The carbon steel blade on this hatchet is made for slicing through sticks, bushes, fish, animal skin, and more. You can create traps as well. Whether you’re camping or hunting, this hatchet will come in handy multiple times during your trip. Latch it up with a carabiner and carry it outside of your backpack or throw it in the sheathe and carry it by your waist. It is also compact enough to fit in a bug out bag.
Speaking of the sheathe, it’s made fairly robust and is serviceable for a stock item. You can store your hatchet inside without dulling the blade or cutting through the nylon. It’ll be completely safe until you need to use it again. With a simple rotation, you can pull the hatchet out whenever you want. You may want to buy an upgraded sheathe, which is always an option.
The additional features of this hatchet include an ergonomic handle, a sharpened pommel, a nail puller, and hanging loops to latch it on a rope or carabiner. All in all, this hatchet is budget-friendly and incredibly well-made.
- Includes sheath for storage purposes
- Pre-sharpened 3-inch carbon steel blade
- Comfortable, lightweight, ergonomic handle
- Comes with a handful of special features
My Recommended Ax
On the other hand, choosing an ax is an excellent decision if you want to cut down small trees or gather firewood. My current favorite ax (Click to see Amazon listing) is definitely the best bang for your buck. Coming from a well-trusted company that continues to produce consistent quality throughout their products, you won’t find a better option.
The smooth handle of this ax makes it easy for you to slide your hand down when you use it. Place your dominant hand at the base of the blade and your off-hand on the bottom of the handle. As you swing downward, slide your dominant hand down the handle to meet your off-hand.
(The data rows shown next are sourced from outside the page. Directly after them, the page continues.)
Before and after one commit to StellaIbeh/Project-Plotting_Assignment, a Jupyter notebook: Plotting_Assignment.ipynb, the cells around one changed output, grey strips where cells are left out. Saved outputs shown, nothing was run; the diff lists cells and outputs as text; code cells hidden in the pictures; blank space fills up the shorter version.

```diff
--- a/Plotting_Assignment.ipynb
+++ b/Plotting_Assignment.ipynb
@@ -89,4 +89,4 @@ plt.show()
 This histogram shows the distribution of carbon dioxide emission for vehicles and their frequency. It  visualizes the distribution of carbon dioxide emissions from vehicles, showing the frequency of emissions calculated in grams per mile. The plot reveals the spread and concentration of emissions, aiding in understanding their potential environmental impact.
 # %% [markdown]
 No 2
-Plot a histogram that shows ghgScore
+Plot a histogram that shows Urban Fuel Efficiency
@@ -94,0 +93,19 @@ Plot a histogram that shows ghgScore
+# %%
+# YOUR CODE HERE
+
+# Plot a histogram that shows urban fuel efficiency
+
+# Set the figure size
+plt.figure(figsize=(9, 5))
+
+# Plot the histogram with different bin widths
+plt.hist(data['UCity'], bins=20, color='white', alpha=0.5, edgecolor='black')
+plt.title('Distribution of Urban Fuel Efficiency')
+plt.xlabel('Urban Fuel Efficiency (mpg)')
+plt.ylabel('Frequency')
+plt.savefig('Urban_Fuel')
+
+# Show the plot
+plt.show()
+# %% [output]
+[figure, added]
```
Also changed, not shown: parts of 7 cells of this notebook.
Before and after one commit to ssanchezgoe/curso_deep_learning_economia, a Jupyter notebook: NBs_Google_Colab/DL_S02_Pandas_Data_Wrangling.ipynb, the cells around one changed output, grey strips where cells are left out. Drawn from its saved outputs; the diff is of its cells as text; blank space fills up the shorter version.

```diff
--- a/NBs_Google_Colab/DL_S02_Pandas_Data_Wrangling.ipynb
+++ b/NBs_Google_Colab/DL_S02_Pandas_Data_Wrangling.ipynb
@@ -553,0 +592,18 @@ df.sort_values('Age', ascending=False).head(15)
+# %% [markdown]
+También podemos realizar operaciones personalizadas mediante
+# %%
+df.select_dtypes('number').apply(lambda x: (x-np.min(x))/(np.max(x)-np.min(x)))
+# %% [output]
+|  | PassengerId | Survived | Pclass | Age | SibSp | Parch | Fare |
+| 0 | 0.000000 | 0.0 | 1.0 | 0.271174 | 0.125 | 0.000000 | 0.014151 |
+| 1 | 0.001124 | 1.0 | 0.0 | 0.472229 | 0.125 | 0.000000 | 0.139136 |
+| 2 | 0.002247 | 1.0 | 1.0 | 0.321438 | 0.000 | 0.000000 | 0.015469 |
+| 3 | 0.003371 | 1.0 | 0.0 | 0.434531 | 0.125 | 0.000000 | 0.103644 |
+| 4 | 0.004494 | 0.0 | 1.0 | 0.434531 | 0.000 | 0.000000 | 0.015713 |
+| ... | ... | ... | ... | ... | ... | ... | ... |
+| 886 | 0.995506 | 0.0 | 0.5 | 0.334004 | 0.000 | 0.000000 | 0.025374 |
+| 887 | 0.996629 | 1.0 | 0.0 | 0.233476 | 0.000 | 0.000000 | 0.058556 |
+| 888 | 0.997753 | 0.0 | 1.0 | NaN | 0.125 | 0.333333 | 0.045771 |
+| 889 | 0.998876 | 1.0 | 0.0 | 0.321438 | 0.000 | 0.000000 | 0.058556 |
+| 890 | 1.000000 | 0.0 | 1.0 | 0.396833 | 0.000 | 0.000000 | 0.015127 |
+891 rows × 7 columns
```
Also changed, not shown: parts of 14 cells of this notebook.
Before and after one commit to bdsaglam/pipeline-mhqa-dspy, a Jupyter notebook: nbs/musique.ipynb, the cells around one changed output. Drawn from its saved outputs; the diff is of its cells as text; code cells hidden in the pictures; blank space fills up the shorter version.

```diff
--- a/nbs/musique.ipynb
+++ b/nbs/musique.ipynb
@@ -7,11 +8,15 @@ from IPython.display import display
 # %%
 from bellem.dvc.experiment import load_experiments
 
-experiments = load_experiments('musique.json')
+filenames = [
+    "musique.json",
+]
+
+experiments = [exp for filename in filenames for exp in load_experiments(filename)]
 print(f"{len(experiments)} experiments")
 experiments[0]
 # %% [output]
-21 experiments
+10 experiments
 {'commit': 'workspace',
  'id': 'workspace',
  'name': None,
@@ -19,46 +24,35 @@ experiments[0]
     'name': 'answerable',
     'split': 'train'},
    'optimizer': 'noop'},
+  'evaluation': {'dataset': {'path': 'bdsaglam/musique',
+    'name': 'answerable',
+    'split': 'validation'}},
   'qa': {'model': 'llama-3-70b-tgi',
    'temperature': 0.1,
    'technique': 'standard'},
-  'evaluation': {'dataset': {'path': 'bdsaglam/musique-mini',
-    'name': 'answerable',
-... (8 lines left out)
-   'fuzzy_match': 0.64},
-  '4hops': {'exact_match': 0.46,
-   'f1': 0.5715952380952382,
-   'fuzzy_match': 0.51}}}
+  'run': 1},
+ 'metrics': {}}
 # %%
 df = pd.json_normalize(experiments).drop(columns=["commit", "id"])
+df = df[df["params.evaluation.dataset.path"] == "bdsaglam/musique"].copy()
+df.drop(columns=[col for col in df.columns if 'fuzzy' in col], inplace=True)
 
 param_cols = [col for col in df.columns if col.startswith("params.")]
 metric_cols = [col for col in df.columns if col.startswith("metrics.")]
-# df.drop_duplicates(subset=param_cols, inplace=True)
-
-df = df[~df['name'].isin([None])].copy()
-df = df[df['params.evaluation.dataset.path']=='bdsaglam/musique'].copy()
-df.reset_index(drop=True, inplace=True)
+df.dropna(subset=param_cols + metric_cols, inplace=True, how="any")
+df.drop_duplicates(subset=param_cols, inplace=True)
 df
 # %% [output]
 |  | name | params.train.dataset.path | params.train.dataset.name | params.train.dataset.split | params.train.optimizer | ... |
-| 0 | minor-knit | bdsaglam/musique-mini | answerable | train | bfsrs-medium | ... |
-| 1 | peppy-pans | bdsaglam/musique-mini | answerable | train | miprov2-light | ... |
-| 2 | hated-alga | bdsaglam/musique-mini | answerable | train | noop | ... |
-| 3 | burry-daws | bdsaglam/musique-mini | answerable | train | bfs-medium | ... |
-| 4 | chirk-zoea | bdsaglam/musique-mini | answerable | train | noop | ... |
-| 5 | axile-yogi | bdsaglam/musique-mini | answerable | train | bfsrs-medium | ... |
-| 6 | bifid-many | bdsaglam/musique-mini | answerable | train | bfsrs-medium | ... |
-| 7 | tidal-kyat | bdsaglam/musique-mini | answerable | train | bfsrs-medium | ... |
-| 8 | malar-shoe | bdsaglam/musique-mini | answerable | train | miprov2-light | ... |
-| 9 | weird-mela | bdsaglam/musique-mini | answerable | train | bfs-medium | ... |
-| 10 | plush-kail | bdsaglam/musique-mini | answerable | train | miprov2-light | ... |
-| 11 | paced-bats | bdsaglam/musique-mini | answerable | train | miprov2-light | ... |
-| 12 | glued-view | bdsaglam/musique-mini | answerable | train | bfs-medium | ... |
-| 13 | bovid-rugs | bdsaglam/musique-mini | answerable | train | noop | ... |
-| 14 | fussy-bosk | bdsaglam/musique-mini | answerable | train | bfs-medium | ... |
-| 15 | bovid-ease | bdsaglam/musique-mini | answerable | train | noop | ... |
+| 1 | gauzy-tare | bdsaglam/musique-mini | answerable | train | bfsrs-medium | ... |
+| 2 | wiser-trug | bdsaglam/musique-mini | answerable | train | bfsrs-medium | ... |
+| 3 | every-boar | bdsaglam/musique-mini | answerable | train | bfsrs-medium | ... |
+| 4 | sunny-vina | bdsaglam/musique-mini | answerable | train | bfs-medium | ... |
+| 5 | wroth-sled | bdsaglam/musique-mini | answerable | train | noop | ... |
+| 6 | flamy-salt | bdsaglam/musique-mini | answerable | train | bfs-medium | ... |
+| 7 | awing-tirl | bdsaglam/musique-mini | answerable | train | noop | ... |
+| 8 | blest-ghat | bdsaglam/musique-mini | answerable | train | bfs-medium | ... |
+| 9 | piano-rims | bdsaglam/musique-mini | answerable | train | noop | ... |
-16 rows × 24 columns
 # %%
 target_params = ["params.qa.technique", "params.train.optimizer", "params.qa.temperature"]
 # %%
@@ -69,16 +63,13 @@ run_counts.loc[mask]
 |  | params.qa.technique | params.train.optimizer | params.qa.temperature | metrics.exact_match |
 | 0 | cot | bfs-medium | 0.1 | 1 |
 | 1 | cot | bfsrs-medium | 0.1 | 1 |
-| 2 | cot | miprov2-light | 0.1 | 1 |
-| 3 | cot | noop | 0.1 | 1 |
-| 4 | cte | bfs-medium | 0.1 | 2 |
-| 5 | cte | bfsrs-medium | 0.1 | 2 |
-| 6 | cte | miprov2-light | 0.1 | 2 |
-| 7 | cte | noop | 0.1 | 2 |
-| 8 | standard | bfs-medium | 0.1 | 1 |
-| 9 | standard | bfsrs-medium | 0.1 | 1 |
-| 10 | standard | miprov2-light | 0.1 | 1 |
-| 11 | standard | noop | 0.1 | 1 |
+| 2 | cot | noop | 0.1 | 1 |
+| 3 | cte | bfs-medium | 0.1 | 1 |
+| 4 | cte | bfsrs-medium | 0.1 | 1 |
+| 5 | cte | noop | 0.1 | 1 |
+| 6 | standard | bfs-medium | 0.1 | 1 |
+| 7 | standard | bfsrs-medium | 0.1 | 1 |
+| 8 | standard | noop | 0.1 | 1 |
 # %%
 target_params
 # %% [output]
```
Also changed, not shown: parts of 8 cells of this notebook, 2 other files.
There’s also a small hole at the bottom of the ax, making it easy for you to string it up on a tree or fence post when you’re not using it. Slide it off and get to work in no time. The head is more lightweight than many models, so you’ll be able to carry it without much effort, unlike most other bulky axes.
While this ax is a good length, you can choose from a plethora of other sizes. For example, the manufacturer also offers axes in the low 20’s up to around 30 inches. Just keep in mind that their products may change over time, so availability may be different currently than the time of this review. Every size has a specific purpose, so make sure you look at the details before you make your final decision.
- Comes with a high-quality, smooth hickory handle
- Lightweight ax head
- Made by one of the most well-known brands
- Perfect size for wood chopping and firewood collecting
Hatchets and axes are both very useful tools. Size, power, and weight are the three main differences. Before you buy either of them, consider writing down a list of your needs, so you know what to look for. You may find that you’d be better off with a survival knife or machete.
Here’s a quick recap of the post:
- Hatchets are better for small sticks and bushes, whereas axes are better for thick logs.
- If you’re camping, hiking, or backpacking, choose a hatchet.
- If you want more control while chopping, always pick an ax.
- Axes are heavier than hatchets, but they provide more power.
- The head of an ax and a hatchet are often shaped slightly differently.
For more, check out Is It Legal To Carry A Hatchet? | Circumstances Matter.
Hey, I’m Jim, and I’m the author of this website. I have been teaching people a wide variety of survivalism topics for over five years and have a lifetime of experience fishing, camping, general survivalism, and anything in nature. In fact, while growing up, I spent more time on the water than on land! I am also a best-selling author and have a degree in History, Anthropology, and Music. I hope you find value in the articles on this website. Feel free to contact me if you have any questions or input!